An essential component of the fieldwork experience are the lectures and laboratory sessions that precede, accompany and follow the study activities in the field.
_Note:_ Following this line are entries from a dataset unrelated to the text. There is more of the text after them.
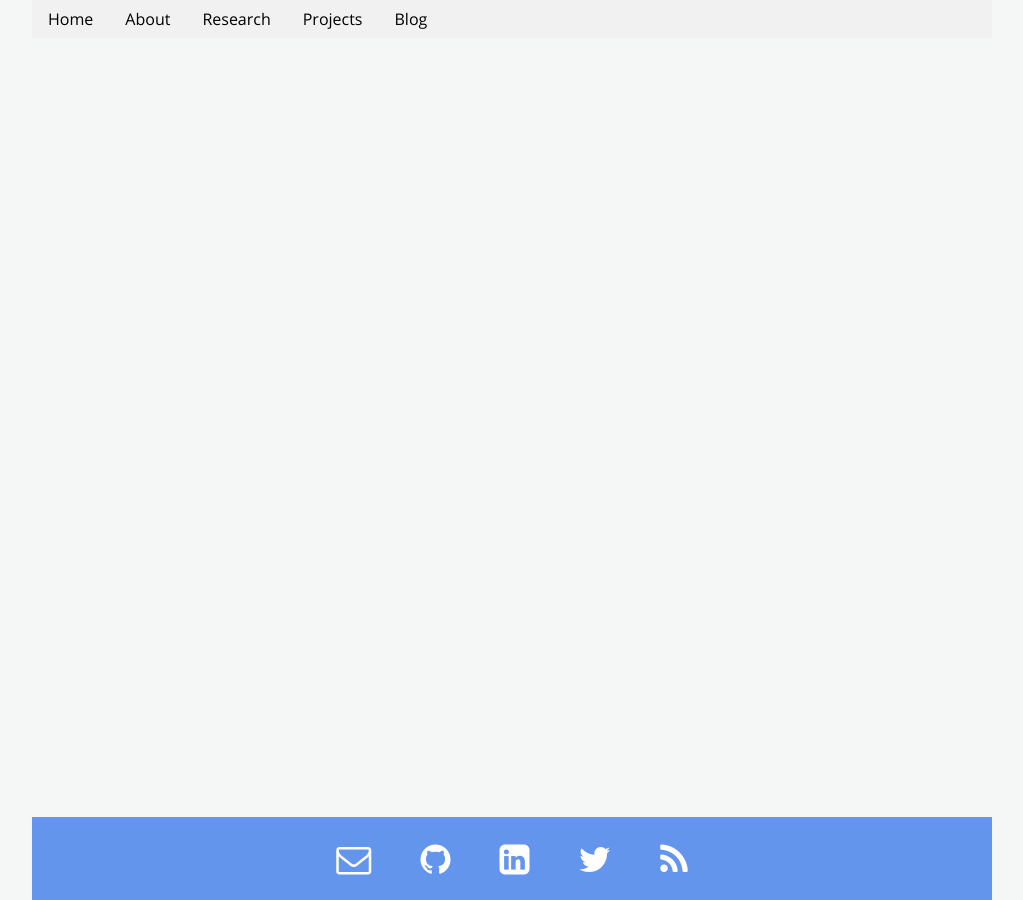
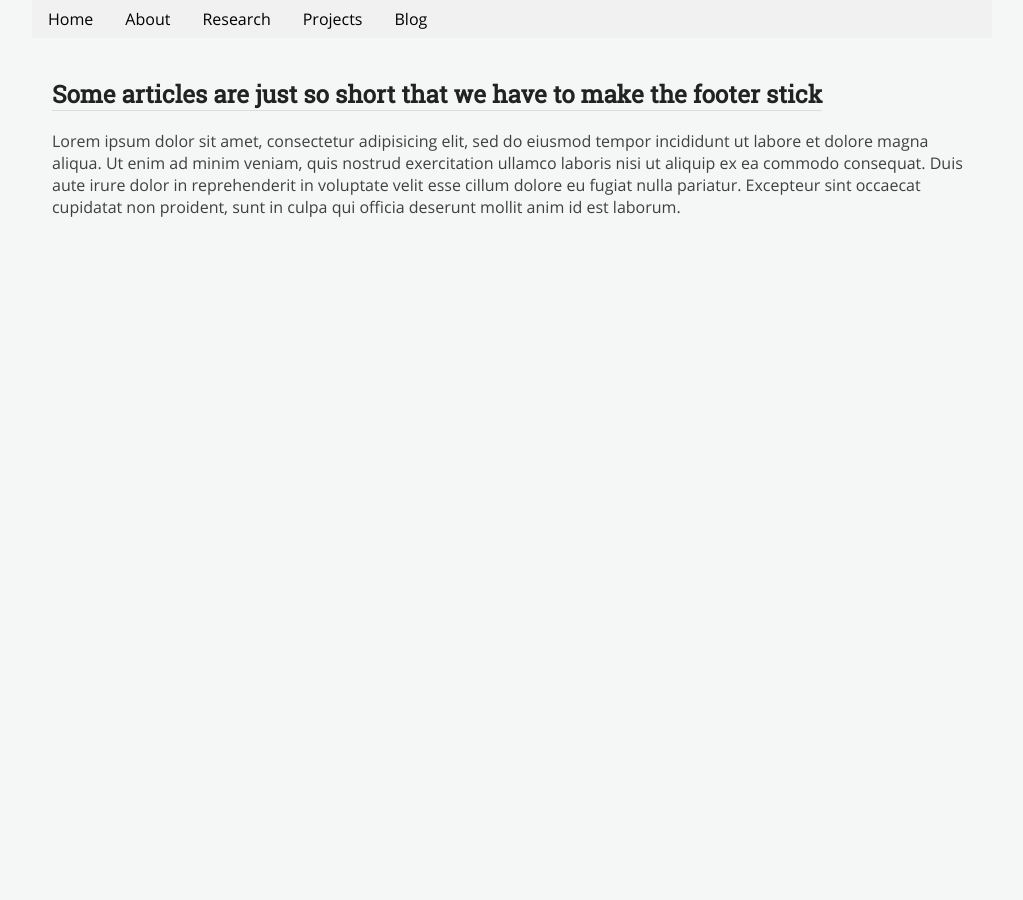
Before and after one commit to rjkilpatrick/rjkilpatrick.uk, a Jekyll site: the page built from blog.html, in a window 1280 px wide. Shown: the whole page, without its empty margins (128-1151 px from the left). Built offline with Jekyll 4.4.1, drawn with Linux system fonts in a browser that asks for light colours.

```diff
--- a/_includes/head.html
+++ b/_includes/head.html
@@ -1,11 +1,11 @@
 <meta charset="utf-8" />
-<title>{{page.title}} &ndash; {{ site.title }}</title>
+<title>{%- if page.title -%}{{ page.title }} &ndash; {%- endif -%}{{ site.title }}</title>
 <link rel="stylesheet" type="text/css" href="/assets/css/common.css">
 <meta name="viewport" content="width=device-width, initial-scale=1">
 <link rel="stylesheet" href="https://cdnjs.cloudflare.com/ajax/libs/font-awesome/4.7.0/css/font-awesome.min.css">
 {%- if page.mathjax -%}
-  {% include mathJax.html %}
+{% include mathJax.html %}
 {%- endif -%}
 {% for sheet in page.css %}
-  <link rel="stylesheet" href="/assets/css/{{ sheet }}">
+<link rel="stylesheet" href="/assets/css/{{ sheet }}">
 {% endfor %}
--- a/_layouts/default.html
+++ b/_layouts/default.html
@@ -13,10 +13,11 @@
   <main aria-label="Content">
     {{ content }}
   </main>
-
+  {% if page.footer %}
   <footer id="main-footer">
     {%- include social.html -%}
   </footer>
+  {% endif %}
 </body>
 
 </html>
--- /dev/null
+++ b/_layouts/page.html
@@ -0,0 +1,5 @@
+---
+layout: default
+footer: true
+---
+{{ content }}
--- /dev/null
+++ b/_posts/2016-05-19-super-short-article.md
@@ -0,0 +1,12 @@
+---
+layout: post
+title: "Some articles are just so short that we have to make the footer stick"
+categories: [misc]
+tags: [hot, summer]
+author: John Kilpatrick
+excerpt_seperator: <!--more-->
+---
+
+Lorem ipsum dolor sit amet, consectetur adipisicing elit, sed do eiusmod tempor incididunt ut labore et dolore magna aliqua.
+<!--more-->
+Ut enim ad minim veniam, quis nostrud exercitation ullamco laboris nisi ut aliquip ex ea commodo consequat. Duis aute irure dolor in reprehenderit in voluptate velit esse cillum dolore eu fugiat nulla pariatur. Excepteur sint occaecat cupidatat non proident, sunt in culpa qui officia deserunt mollit anim id est laborum.
--- a/blog.html
+++ b/blog.html
@@ -1,6 +1,7 @@
 ---
 layout: default
 title: "Blog"
+excerpt_separator: "<!--more-->"
 ---
 {%- if site.posts.size > 0 -%}
 {%- for post in site.posts -%}
@@ -9,7 +10,7 @@ title: "Blog"
     <h2><a href="{{ post.url }}">{{ post.title }}</a></h2>
   </header>
   <p>
-    {{ post.excerpt }}
+    {{ post.excerpt | strip_html }}
   </p>
 </article>
 {%- endfor -%}
```
Also changed, not shown: _layouts/post.html (+7 -10 lines), index.md (+2 -2 lines), 1 other file.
Among the things you can do to make lectures more accessible to visually impaired students are:

  • Ensure that full advance notice is given and that physical access to the lecture or lab venue is easy.

  • Ensure that visual aids used in a lecture or presentation are either directly accessible (e.g. large text format) or that some alternative is made available (e.g. in digital format on a floppy disk, or on a Web site).

  • Describe the contents of any visual material (e.g. table, graph, map) displayed on screen or board.

  • Pace the presentation so that visually impaired students can keep up in terms of (say) braille or PC note-taking.

  • Use a digital recorder to record the lecture, which they can transcribe at their leisure later — remind staff to reserve a front-row seat if a visually impaired student requests one.

  • Use a braille typewriter or laptop computer to take notes.

  • Use a peer note-taker — i.e. a student who will share their class notes with them. (The university disability unit may be able to provide free carbon paper to student helpers to provide this service for visually impaired students in their class.)

  • Bring their guide dog into class rooms (if they have one) — allocate a suitable seat so that the dog is not in other students' way. (This is especially important in laboratories, where the possibility of accidents may be greater.)

For laboratory work, the following additional issues are also important:

  • Provide suitable additional task lighting for non-blind visually impaired students.

  • Ensure that appropriate safety procedures are in place, and that visually impaired students have been trained in their observance. (See your local health and safety representative for professional advice on the use of laboratories by visually impaired students.)